** Work required **
Restate every line of the material below word for word, skipping the images.

==================================================

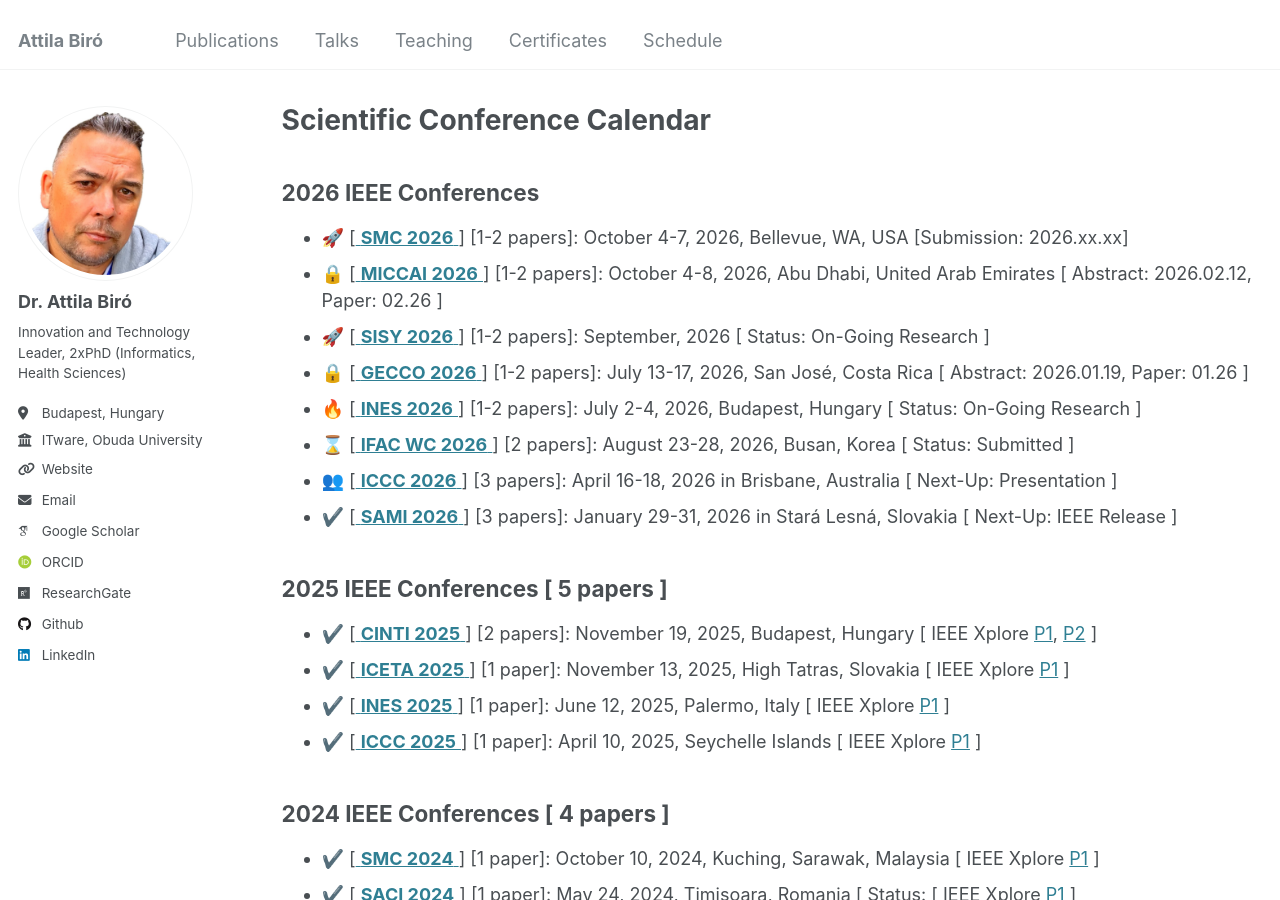
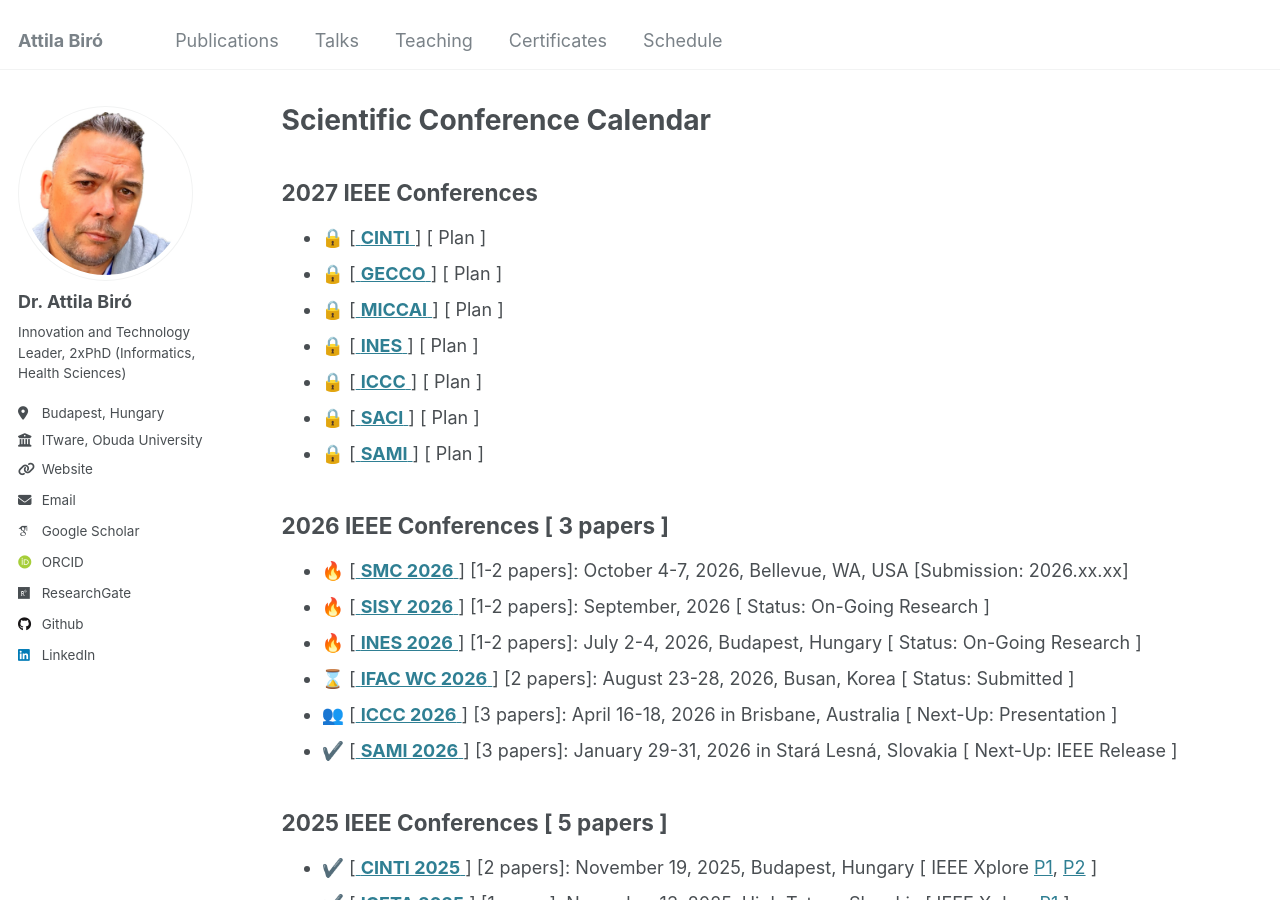
Before and after one commit to biroka/biroka.github.io, a Jekyll site: the page built from _pages/schedule.md, in a window 1280 px wide and 900 px high. Built offline with Jekyll 4.4.1, drawn with Linux system fonts in a browser that asks for light colours; emoji names are drawn with the system emoji font; some web fonts are replaced.

Commit message:
Update schedule.md

```diff
--- a/_pages/schedule.md
+++ b/_pages/schedule.md
@@ -5,12 +5,18 @@ permalink: /schedule/
 author_profile: true
 ---
 
+## 2027 IEEE Conferences
+ * :lock: [[ **CINTI** ](https://conf.uni-obuda.hu/cinti2027/) ] [ Plan ]
+ * :lock: [[ **GECCO** ](http://gecco-2026.sigevo.org) ] [ Plan ]
+ * :lock: [[ **MICCAI** ](https://conferences.miccai.org) ] [ Plan ]
+ * :lock: [[ **INES** ](http://www.ines-conf.org/) ] [ Plan ]
+ * :lock: [[ **ICCC** ](https://conf.uni-obuda.hu/iccc2027) ] [ Plan ]
+ * :lock: [[ **SACI** ](https://conf.uni-obuda.hu/saci2027/) ] [ Plan ]
+ * :lock: [[ **SAMI** ](https://conf.uni-obuda.hu/sami2027/) ] [ Plan ]
 
-## 2026 IEEE Conferences
-  * :rocket: [[ **SMC 2026** ](https://www.ieeesmc2026.org/) ] [1-2 papers]: October 4-7, 2026, Bellevue, WA, USA [Submission: 2026.xx.xx]
-  * :lock: [[ **MICCAI 2026** ](https://conferences.miccai.org/2026/en/default.asp) ] [1-2 papers]: October 4-8, 2026, Abu Dhabi, United Arab Emirates [ Abstract: 2026.02.12, Paper: 02.26 ]
-  * :rocket: [[ **SISY 2026** ](https://conf.uni-obuda.hu/sisy2026/) ] [1-2 papers]: September, 2026 [ Status: On-Going Research ]
-  * :lock: [[ **GECCO 2026** ](http://gecco-2026.sigevo.org/HomePage) ] [1-2 papers]: July 13-17, 2026, San José, Costa Rica [ Abstract: 2026.01.19, Paper: 01.26 ]
+## 2026 IEEE Conferences [ 3 papers ]
+  * :fire: [[ **SMC 2026** ](https://www.ieeesmc2026.org/) ] [1-2 papers]: October 4-7, 2026, Bellevue, WA, USA [Submission: 2026.xx.xx]
+  * :fire: [[ **SISY 2026** ](https://conf.uni-obuda.hu/sisy2026/) ] [1-2 papers]: September, 2026 [ Status: On-Going Research ]
   * :fire: [[ **INES 2026** ](http://www.ines-conf.org/ines-conf/2026index.html) ] [1-2 papers]: July 2-4, 2026, Budapest, Hungary [ Status: On-Going Research ]
   * :hourglass: [[ **IFAC WC 2026** ](https://www.ifac2026.org/fairDash.do) ] [2 papers]: August 23-28, 2026, Busan, Korea [ Status: Submitted ]
   * :busts_in_silhouette: [[ **ICCC 2026** ](https://conf.uni-obuda.hu/iccc2026/) ] [3 papers]: April 16-18, 2026 in Brisbane, Australia [ Next-Up: Presentation ]
```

==================================================

** Exercise output **
Before and after one commit to biroka/biroka.github.io, a Jekyll site: the page built from _pages/schedule.md, in a window 1280 px wide and 900 px high. Built offline with Jekyll 4.4.1, drawn with Linux system fonts in a browser that asks for light colours; emoji names are drawn with the system emoji font; some web fonts are replaced.

Commit message:
Update schedule.md

```diff
--- a/_pages/schedule.md
+++ b/_pages/schedule.md
@@ -5,12 +5,18 @@ permalink: /schedule/
 author_profile: true
 ---
 
+## 2027 IEEE Conferences
+ * :lock: [[ **CINTI** ](https://conf.uni-obuda.hu/cinti2027/) ] [ Plan ]
+ * :lock: [[ **GECCO** ](http://gecco-2026.sigevo.org) ] [ Plan ]
+ * :lock: [[ **MICCAI** ](https://conferences.miccai.org) ] [ Plan ]
+ * :lock: [[ **INES** ](http://www.ines-conf.org/) ] [ Plan ]
+ * :lock: [[ **ICCC** ](https://conf.uni-obuda.hu/iccc2027) ] [ Plan ]
+ * :lock: [[ **SACI** ](https://conf.uni-obuda.hu/saci2027/) ] [ Plan ]
+ * :lock: [[ **SAMI** ](https://conf.uni-obuda.hu/sami2027/) ] [ Plan ]
 
-## 2026 IEEE Conferences
-  * :rocket: [[ **SMC 2026** ](https://www.ieeesmc2026.org/) ] [1-2 papers]: October 4-7, 2026, Bellevue, WA, USA [Submission: 2026.xx.xx]
-  * :lock: [[ **MICCAI 2026** ](https://conferences.miccai.org/2026/en/default.asp) ] [1-2 papers]: October 4-8, 2026, Abu Dhabi, United Arab Emirates [ Abstract: 2026.02.12, Paper: 02.26 ]
-  * :rocket: [[ **SISY 2026** ](https://conf.uni-obuda.hu/sisy2026/) ] [1-2 papers]: September, 2026 [ Status: On-Going Research ]
-  * :lock: [[ **GECCO 2026** ](http://gecco-2026.sigevo.org/HomePage) ] [1-2 papers]: July 13-17, 2026, San José, Costa Rica [ Abstract: 2026.01.19, Paper: 01.26 ]
+## 2026 IEEE Conferences [ 3 papers ]
+  * :fire: [[ **SMC 2026** ](https://www.ieeesmc2026.org/) ] [1-2 papers]: October 4-7, 2026, Bellevue, WA, USA [Submission: 2026.xx.xx]
+  * :fire: [[ **SISY 2026** ](https://conf.uni-obuda.hu/sisy2026/) ] [1-2 papers]: September, 2026 [ Status: On-Going Research ]
   * :fire: [[ **INES 2026** ](http://www.ines-conf.org/ines-conf/2026index.html) ] [1-2 papers]: July 2-4, 2026, Budapest, Hungary [ Status: On-Going Research ]
   * :hourglass: [[ **IFAC WC 2026** ](https://www.ifac2026.org/fairDash.do) ] [2 papers]: August 23-28, 2026, Busan, Korea [ Status: Submitted ]
   * :busts_in_silhouette: [[ **ICCC 2026** ](https://conf.uni-obuda.hu/iccc2026/) ] [3 papers]: April 16-18, 2026 in Brisbane, Australia [ Next-Up: Presentation ]
```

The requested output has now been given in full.